A Kendall mosque is welcoming non-Muslims to join in festivities during the Islamic holy month of Ramadan.
The Miami Herald reports Masjid AnNoor held a fifth annual open house to coincide with Ramadan.
During Ramadan, Muslims refrain from eating and drinking from sunrise to sunset. The fasting and prayers are designed to help followers reconnect spiritually.
Participants from a variety of faiths joined at the mosque and learned about Muslim customs.
"It was like the first time I visited a Catholic Church," said Stephanie Restrepo, who was raised Pentecostal. "I wanted to actually learn what's inside, what's the process of their prayer."
Imam Zakaria Badat, the leader of the congregation, explained to the group the purpose of the fast and how it is broken.
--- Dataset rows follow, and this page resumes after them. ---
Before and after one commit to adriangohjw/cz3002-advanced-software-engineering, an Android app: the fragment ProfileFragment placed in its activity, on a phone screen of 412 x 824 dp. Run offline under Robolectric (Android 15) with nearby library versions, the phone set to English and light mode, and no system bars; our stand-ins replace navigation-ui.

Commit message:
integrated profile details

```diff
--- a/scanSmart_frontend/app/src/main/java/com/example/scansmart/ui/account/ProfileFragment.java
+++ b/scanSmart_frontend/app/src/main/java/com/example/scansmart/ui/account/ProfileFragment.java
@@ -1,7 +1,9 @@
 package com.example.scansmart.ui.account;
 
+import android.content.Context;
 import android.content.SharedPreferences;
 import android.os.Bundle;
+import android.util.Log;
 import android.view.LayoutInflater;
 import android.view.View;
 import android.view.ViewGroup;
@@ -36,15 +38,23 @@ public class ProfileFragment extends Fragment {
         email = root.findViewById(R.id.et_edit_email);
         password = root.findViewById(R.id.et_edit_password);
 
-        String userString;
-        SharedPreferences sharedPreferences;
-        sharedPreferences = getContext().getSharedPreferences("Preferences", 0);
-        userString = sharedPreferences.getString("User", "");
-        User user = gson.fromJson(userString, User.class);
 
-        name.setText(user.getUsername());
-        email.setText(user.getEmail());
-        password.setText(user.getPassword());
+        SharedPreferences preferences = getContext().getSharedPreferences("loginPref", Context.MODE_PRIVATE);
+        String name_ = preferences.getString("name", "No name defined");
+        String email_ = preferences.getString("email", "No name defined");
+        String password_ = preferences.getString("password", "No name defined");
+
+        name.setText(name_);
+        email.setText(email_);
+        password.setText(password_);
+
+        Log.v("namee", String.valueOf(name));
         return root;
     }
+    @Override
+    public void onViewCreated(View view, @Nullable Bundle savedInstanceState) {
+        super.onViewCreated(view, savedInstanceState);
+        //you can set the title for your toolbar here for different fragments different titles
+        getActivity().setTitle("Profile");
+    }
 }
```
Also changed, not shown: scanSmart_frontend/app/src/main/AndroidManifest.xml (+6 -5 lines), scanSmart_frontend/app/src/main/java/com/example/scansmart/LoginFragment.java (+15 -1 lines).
Muslims traditionally begin by eating a date and then take part in the sunset prayer. After prayers, they break the fast with a celebratory meal known as an Iftaar.
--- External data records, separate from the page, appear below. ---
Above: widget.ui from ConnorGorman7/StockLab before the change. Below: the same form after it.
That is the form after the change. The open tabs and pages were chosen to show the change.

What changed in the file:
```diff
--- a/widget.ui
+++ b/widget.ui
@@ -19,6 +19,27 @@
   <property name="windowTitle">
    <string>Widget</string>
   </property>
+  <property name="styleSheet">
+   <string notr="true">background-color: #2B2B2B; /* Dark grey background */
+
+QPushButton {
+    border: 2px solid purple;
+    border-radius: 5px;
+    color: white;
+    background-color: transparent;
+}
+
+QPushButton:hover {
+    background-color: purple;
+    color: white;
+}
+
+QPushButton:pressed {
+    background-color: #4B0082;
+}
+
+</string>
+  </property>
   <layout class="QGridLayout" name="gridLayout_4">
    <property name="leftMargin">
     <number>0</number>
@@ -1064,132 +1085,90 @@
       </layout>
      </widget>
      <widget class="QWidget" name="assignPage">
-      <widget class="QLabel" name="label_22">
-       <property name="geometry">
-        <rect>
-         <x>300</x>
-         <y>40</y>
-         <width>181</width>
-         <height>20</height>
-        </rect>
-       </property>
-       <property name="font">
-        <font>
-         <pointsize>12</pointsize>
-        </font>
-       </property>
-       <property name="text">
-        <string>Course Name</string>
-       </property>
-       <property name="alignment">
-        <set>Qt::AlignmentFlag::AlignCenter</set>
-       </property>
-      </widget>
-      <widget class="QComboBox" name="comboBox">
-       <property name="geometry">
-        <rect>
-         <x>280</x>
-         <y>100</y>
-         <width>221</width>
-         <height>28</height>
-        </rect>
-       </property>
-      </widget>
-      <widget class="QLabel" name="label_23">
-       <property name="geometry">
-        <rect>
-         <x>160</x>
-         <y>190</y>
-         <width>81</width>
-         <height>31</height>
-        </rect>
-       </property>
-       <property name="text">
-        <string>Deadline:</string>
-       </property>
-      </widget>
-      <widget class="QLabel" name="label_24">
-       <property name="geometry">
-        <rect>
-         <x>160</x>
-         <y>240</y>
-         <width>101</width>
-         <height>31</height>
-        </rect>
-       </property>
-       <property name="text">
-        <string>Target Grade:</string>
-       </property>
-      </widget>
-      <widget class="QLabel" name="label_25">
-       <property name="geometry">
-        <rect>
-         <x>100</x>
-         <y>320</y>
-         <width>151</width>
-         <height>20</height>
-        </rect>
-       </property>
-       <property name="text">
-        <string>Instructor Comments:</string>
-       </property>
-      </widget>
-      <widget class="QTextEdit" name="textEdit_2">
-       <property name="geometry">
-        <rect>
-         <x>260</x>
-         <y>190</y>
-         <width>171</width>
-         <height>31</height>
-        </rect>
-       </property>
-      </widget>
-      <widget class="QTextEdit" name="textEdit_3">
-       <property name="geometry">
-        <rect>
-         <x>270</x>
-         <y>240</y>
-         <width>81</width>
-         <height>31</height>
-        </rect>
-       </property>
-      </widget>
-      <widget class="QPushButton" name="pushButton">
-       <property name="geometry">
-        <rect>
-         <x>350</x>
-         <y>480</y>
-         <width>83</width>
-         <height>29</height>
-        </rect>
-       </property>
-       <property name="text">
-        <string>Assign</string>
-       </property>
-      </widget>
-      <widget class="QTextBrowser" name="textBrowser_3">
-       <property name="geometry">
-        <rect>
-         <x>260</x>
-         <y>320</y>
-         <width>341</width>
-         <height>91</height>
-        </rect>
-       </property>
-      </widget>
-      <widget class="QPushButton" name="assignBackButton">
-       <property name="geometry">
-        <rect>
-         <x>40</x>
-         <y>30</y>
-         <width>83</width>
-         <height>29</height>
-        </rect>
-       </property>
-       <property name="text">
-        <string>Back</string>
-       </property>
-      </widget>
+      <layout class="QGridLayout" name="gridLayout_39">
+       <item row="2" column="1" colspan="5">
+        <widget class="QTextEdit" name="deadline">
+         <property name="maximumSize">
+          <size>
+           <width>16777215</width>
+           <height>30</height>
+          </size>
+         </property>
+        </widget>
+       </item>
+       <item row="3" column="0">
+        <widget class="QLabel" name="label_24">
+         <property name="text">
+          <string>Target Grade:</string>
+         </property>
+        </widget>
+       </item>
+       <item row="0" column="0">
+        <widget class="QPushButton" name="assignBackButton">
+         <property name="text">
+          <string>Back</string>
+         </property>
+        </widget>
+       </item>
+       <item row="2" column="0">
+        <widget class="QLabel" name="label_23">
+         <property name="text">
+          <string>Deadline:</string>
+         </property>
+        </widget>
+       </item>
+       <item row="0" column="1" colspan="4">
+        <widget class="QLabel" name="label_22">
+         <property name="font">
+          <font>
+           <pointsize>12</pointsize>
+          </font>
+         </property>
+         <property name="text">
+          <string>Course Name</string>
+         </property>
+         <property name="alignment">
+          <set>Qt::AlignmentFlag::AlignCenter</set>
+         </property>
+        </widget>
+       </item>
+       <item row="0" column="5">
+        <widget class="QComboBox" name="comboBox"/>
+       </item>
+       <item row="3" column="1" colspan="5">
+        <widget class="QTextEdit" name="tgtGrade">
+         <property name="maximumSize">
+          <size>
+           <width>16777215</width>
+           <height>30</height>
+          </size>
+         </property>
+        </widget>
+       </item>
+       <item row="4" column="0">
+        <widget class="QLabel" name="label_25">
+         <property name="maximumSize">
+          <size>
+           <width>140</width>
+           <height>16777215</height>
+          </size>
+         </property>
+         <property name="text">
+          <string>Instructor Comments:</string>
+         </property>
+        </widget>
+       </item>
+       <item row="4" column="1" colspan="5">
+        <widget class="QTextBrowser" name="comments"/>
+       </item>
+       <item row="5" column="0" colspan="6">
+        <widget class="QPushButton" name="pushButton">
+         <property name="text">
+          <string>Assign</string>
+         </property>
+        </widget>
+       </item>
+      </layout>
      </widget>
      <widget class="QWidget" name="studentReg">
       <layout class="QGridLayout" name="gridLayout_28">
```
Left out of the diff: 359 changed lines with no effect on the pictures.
"The fast is a self-discipline," Badat said.
Nidal Hozien, chair of the Islamic School of Miami, said the event is designed to bridge gaps, open doors and show people what goes on inside mosques.
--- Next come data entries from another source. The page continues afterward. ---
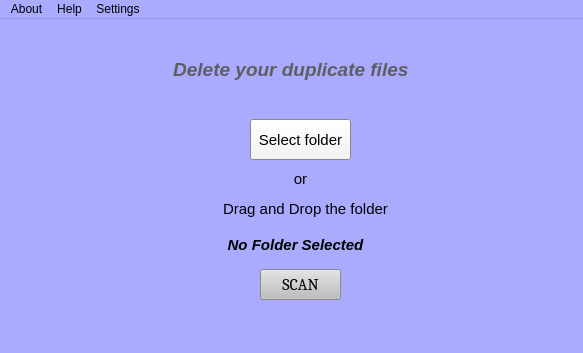
The window that duplicate.ui (Kemzzy-Dev/Duplicate-file-remover) describes before a commit, drawn with Qt 5.
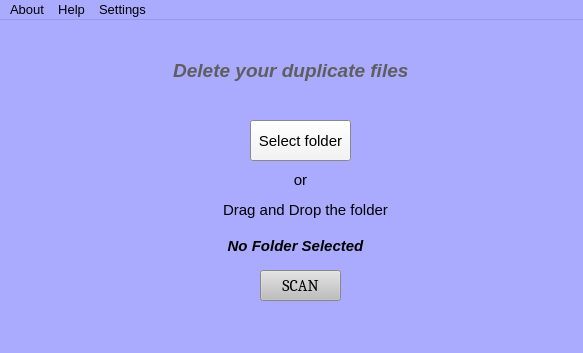
The same window after the commit. Icons and pictures are not drawn.

Commit message: Added some comments and added a window icon

Diff of the .ui file:
```diff
--- a/duplicate.ui
+++ b/duplicate.ui
@@ -89,6 +89,11 @@
     </disabled>
    </palette>
   </property>
+  <property name="font">
+   <font>
+    <pointsize>10</pointsize>
+   </font>
+  </property>
   <property name="cursor">
    <cursorShape>ArrowCursor</cursorShape>
   </property>
@@ -1173,7 +1178,7 @@
      <x>0</x>
      <y>0</y>
      <width>583</width>
-     <height>21</height>
+     <height>23</height>
     </rect>
    </property>
    <widget class="QMenu" name="menuAbout">
```
Left out of the diff: 4 changed lines with no effect on the pictures. The commit also changes 1 other file.
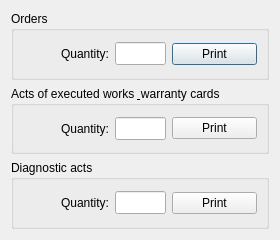
Qt form RepairCenter/printhwdocuments.ui (Feo-d-oR/YARC) before a commit.
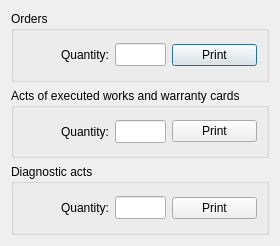
The same form after that commit. Icons and pictures are not drawn.

What changed in the file:
```diff
--- a/RepairCenter/printhwdocuments.ui
+++ b/RepairCenter/printhwdocuments.ui
@@ -6,8 +6,8 @@
    <rect>
     <x>0</x>
     <y>0</y>
-    <width>280</width>
-    <height>240</height>
+    <width>279</width>
+    <height>246</height>
    </rect>
   </property>
   <property name="sizePolicy">
@@ -64,7 +64,7 @@
    <item>
     <widget class="QGroupBox" name="groupBox_2">
      <property name="title">
-      <string>Acts of executed works &amp; warranty cards</string>
+      <string>Acts of executed works and warranty cards</string>
      </property>
      <layout class="QHBoxLayout" name="horizontalLayout_2">
       <item alignment="Qt::AlignRight">
```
"I think the biggest thing is it debunks stereotypes that people don't know what's going on inside this domed building," Hozien said. "It's not some mystical place. It helps a lot when we talk to people in this area."